### WHAT NEEDS TO BE DONE
The data that follows is to be copied exactly, with each image removed.
━━━━━ RECORDS FOR PROCESSING
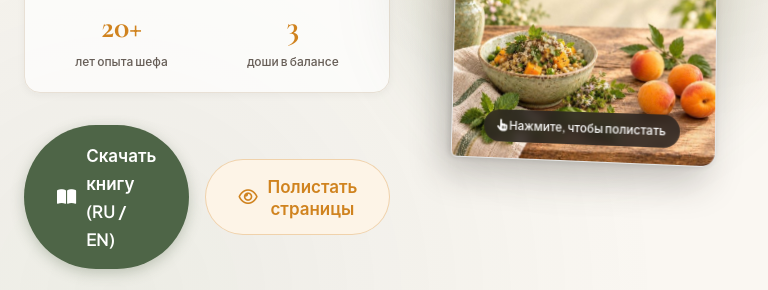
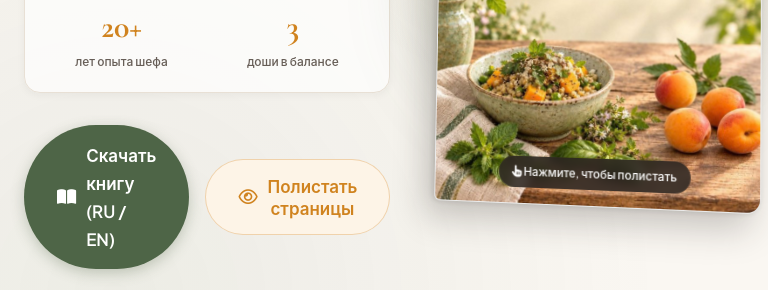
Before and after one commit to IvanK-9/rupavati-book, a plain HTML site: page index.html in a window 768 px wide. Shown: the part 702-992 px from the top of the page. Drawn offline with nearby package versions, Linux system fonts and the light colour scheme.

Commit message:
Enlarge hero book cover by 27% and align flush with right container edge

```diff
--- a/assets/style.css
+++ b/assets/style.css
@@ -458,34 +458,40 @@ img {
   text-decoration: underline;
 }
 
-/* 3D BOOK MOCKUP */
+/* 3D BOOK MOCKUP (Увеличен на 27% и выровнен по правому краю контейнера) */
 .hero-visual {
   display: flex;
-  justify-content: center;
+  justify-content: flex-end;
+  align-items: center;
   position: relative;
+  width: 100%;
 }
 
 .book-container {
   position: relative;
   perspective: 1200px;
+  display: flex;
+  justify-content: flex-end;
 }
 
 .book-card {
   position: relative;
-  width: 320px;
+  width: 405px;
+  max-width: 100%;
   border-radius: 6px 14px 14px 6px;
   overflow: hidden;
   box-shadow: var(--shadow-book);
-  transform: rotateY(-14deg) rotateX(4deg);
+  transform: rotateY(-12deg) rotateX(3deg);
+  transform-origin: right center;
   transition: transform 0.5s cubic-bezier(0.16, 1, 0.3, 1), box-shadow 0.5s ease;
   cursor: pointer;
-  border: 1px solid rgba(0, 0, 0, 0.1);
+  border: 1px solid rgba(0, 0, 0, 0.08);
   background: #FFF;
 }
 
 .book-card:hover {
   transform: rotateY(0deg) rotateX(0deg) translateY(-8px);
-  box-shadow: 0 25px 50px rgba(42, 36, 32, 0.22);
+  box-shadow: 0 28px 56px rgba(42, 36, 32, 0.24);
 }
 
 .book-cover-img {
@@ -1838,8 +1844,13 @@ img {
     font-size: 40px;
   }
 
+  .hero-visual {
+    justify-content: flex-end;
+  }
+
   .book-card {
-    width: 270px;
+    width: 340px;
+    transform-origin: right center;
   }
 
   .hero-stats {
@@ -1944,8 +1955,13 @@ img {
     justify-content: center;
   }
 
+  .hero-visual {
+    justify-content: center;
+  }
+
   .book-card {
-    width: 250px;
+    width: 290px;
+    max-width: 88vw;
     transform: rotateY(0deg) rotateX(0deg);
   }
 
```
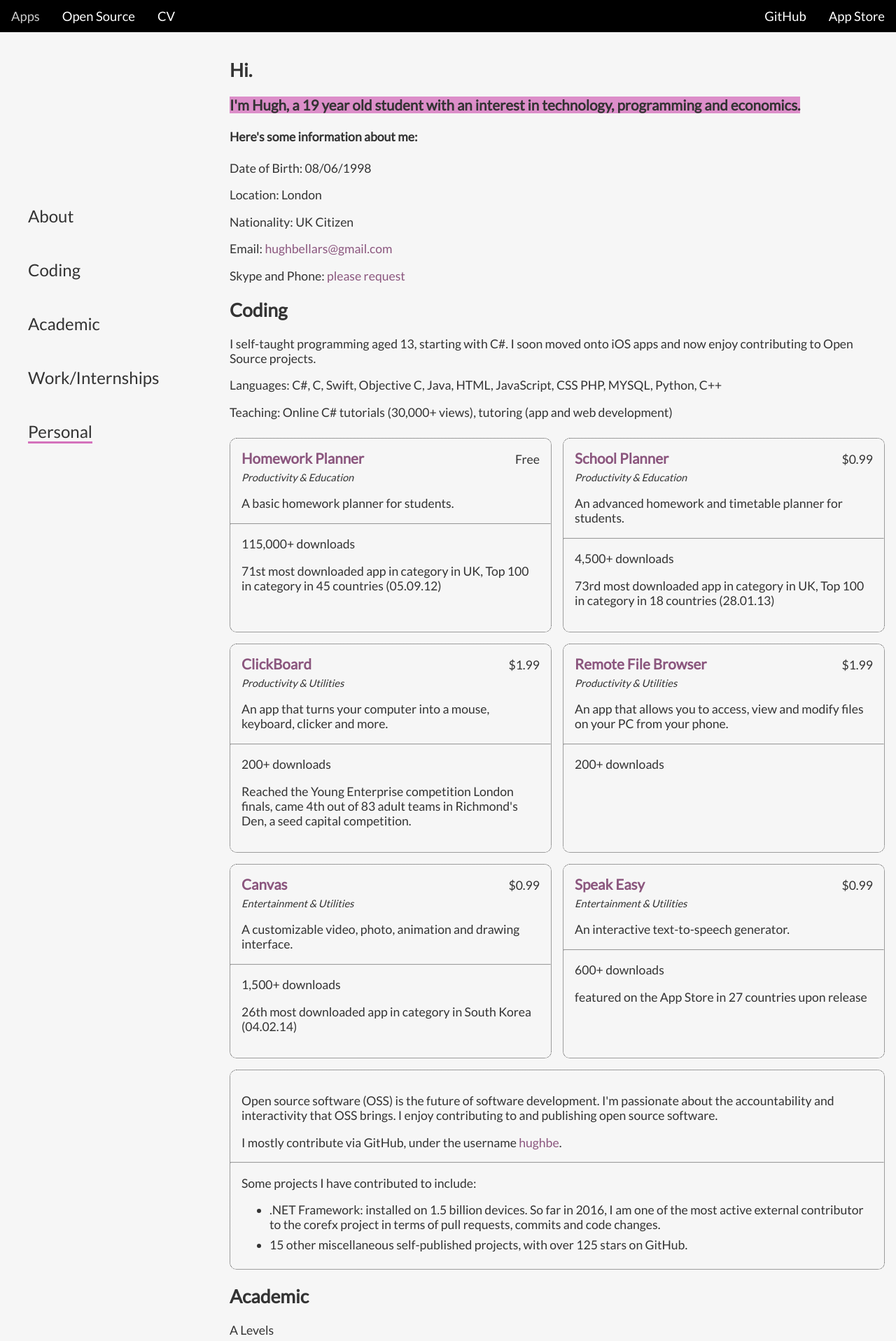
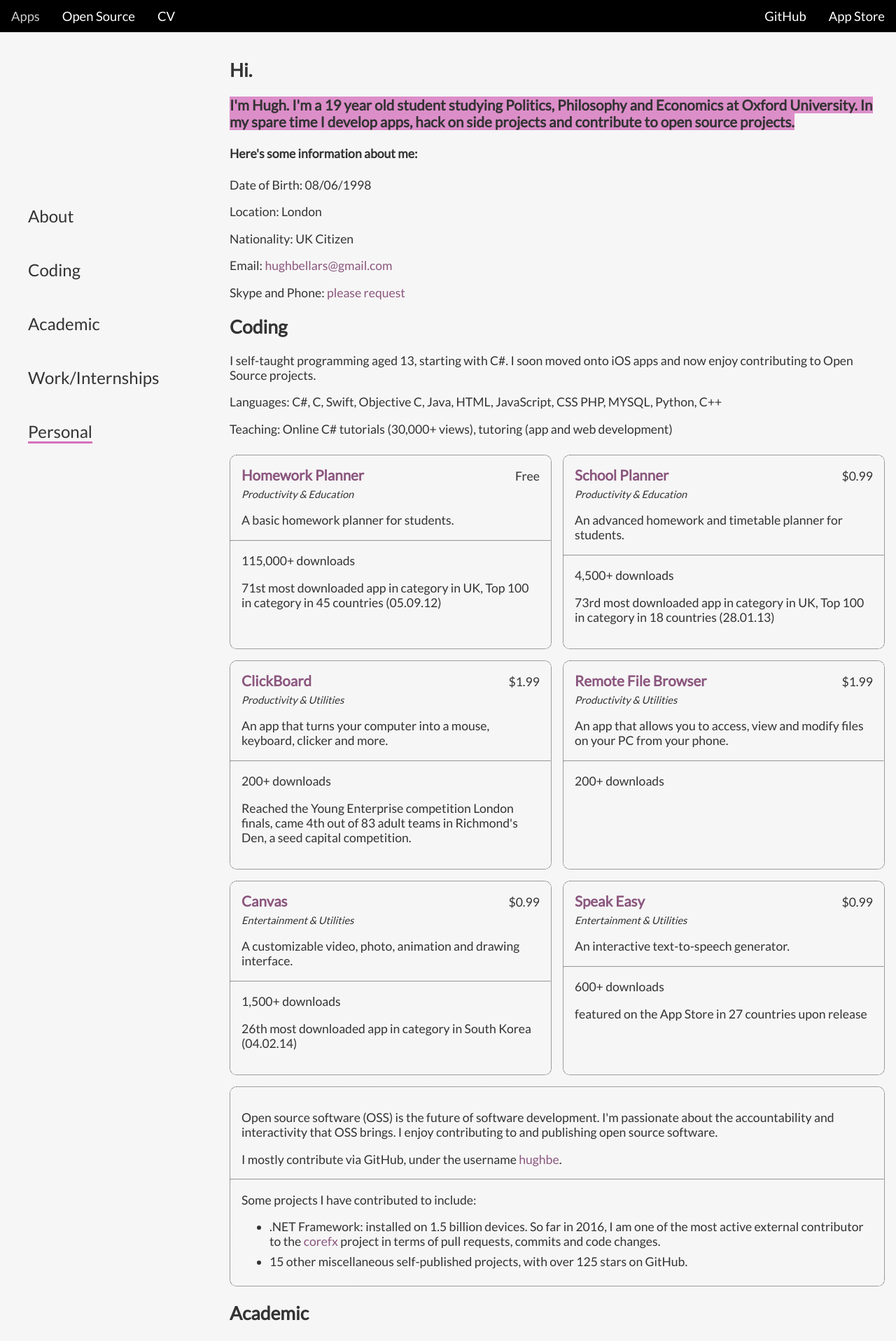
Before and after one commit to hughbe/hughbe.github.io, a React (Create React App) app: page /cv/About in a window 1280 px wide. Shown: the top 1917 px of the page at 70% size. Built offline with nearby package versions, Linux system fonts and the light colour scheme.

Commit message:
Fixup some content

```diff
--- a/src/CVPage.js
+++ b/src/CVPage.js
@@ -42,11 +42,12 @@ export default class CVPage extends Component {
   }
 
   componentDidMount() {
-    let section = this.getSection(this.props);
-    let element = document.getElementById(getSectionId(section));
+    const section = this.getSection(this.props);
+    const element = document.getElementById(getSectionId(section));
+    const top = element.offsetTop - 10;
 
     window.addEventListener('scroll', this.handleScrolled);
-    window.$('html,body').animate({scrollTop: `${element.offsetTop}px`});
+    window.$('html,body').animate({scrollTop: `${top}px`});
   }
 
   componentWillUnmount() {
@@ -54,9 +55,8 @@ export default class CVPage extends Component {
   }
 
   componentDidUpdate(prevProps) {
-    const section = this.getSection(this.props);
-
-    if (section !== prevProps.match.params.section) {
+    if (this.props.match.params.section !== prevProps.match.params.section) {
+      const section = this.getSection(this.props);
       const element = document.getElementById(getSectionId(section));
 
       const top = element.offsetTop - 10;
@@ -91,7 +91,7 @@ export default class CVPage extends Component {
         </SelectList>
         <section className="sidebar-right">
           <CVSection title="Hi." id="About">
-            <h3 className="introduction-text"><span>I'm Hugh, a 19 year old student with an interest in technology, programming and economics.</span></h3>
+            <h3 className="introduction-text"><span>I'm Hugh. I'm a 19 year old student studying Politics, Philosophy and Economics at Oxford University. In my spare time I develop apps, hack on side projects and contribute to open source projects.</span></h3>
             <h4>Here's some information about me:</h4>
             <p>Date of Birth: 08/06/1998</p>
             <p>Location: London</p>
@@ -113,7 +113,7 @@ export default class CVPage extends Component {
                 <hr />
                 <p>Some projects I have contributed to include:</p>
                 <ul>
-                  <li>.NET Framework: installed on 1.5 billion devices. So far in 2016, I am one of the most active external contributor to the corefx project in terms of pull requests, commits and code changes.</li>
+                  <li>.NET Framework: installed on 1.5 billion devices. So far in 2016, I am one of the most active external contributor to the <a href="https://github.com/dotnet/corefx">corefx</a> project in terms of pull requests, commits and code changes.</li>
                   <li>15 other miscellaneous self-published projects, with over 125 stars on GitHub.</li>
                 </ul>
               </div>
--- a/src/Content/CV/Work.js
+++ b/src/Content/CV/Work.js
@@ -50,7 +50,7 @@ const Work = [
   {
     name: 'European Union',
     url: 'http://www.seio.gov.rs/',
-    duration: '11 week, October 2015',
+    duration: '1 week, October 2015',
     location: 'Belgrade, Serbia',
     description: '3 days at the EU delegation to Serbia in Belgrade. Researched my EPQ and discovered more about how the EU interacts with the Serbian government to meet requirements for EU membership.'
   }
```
━━━━━━━━━━
### WRITTEN ANSWER
Before and after one commit to IvanK-9/rupavati-book, a plain HTML site: page index.html in a window 768 px wide. Shown: the part 702-992 px from the top of the page. Drawn offline with nearby package versions, Linux system fonts and the light colour scheme.

Commit message:
Enlarge hero book cover by 27% and align flush with right container edge

```diff
--- a/assets/style.css
+++ b/assets/style.css
@@ -458,34 +458,40 @@ img {
   text-decoration: underline;
 }
 
-/* 3D BOOK MOCKUP */
+/* 3D BOOK MOCKUP (Увеличен на 27% и выровнен по правому краю контейнера) */
 .hero-visual {
   display: flex;
-  justify-content: center;
+  justify-content: flex-end;
+  align-items: center;
   position: relative;
+  width: 100%;
 }
 
 .book-container {
   position: relative;
   perspective: 1200px;
+  display: flex;
+  justify-content: flex-end;
 }
 
 .book-card {
   position: relative;
-  width: 320px;
+  width: 405px;
+  max-width: 100%;
   border-radius: 6px 14px 14px 6px;
   overflow: hidden;
   box-shadow: var(--shadow-book);
-  transform: rotateY(-14deg) rotateX(4deg);
+  transform: rotateY(-12deg) rotateX(3deg);
+  transform-origin: right center;
   transition: transform 0.5s cubic-bezier(0.16, 1, 0.3, 1), box-shadow 0.5s ease;
   cursor: pointer;
-  border: 1px solid rgba(0, 0, 0, 0.1);
+  border: 1px solid rgba(0, 0, 0, 0.08);
   background: #FFF;
 }
 
 .book-card:hover {
   transform: rotateY(0deg) rotateX(0deg) translateY(-8px);
-  box-shadow: 0 25px 50px rgba(42, 36, 32, 0.22);
+  box-shadow: 0 28px 56px rgba(42, 36, 32, 0.24);
 }
 
 .book-cover-img {
@@ -1838,8 +1844,13 @@ img {
     font-size: 40px;
   }
 
+  .hero-visual {
+    justify-content: flex-end;
+  }
+
   .book-card {
-    width: 270px;
+    width: 340px;
+    transform-origin: right center;
   }
 
   .hero-stats {
@@ -1944,8 +1955,13 @@ img {
     justify-content: center;
   }
 
+  .hero-visual {
+    justify-content: center;
+  }
+
   .book-card {
-    width: 250px;
+    width: 290px;
+    max-width: 88vw;
     transform: rotateY(0deg) rotateX(0deg);
   }
 
```
Before and after one commit to hughbe/hughbe.github.io, a React (Create React App) app: page /cv/About in a window 1280 px wide. Shown: the top 1917 px of the page at 70% size. Built offline with nearby package versions, Linux system fonts and the light colour scheme.

Commit message:
Fixup some content

```diff
--- a/src/CVPage.js
+++ b/src/CVPage.js
@@ -42,11 +42,12 @@ export default class CVPage extends Component {
   }
 
   componentDidMount() {
-    let section = this.getSection(this.props);
-    let element = document.getElementById(getSectionId(section));
+    const section = this.getSection(this.props);
+    const element = document.getElementById(getSectionId(section));
+    const top = element.offsetTop - 10;
 
     window.addEventListener('scroll', this.handleScrolled);
-    window.$('html,body').animate({scrollTop: `${element.offsetTop}px`});
+    window.$('html,body').animate({scrollTop: `${top}px`});
   }
 
   componentWillUnmount() {
@@ -54,9 +55,8 @@ export default class CVPage extends Component {
   }
 
   componentDidUpdate(prevProps) {
-    const section = this.getSection(this.props);
-
-    if (section !== prevProps.match.params.section) {
+    if (this.props.match.params.section !== prevProps.match.params.section) {
+      const section = this.getSection(this.props);
       const element = document.getElementById(getSectionId(section));
 
       const top = element.offsetTop - 10;
@@ -91,7 +91,7 @@ export default class CVPage extends Component {
         </SelectList>
         <section className="sidebar-right">
           <CVSection title="Hi." id="About">
-            <h3 className="introduction-text"><span>I'm Hugh, a 19 year old student with an interest in technology, programming and economics.</span></h3>
+            <h3 className="introduction-text"><span>I'm Hugh. I'm a 19 year old student studying Politics, Philosophy and Economics at Oxford University. In my spare time I develop apps, hack on side projects and contribute to open source projects.</span></h3>
             <h4>Here's some information about me:</h4>
             <p>Date of Birth: 08/06/1998</p>
             <p>Location: London</p>
@@ -113,7 +113,7 @@ export default class CVPage extends Component {
                 <hr />
                 <p>Some projects I have contributed to include:</p>
                 <ul>
-                  <li>.NET Framework: installed on 1.5 billion devices. So far in 2016, I am one of the most active external contributor to the corefx project in terms of pull requests, commits and code changes.</li>
+                  <li>.NET Framework: installed on 1.5 billion devices. So far in 2016, I am one of the most active external contributor to the <a href="https://github.com/dotnet/corefx">corefx</a> project in terms of pull requests, commits and code changes.</li>
                   <li>15 other miscellaneous self-published projects, with over 125 stars on GitHub.</li>
                 </ul>
               </div>
--- a/src/Content/CV/Work.js
+++ b/src/Content/CV/Work.js
@@ -50,7 +50,7 @@ const Work = [
   {
     name: 'European Union',
     url: 'http://www.seio.gov.rs/',
-    duration: '11 week, October 2015',
+    duration: '1 week, October 2015',
     location: 'Belgrade, Serbia',
     description: '3 days at the EU delegation to Serbia in Belgrade. Researched my EPQ and discovered more about how the EU interacts with the Serbian government to meet requirements for EU membership.'
   }
```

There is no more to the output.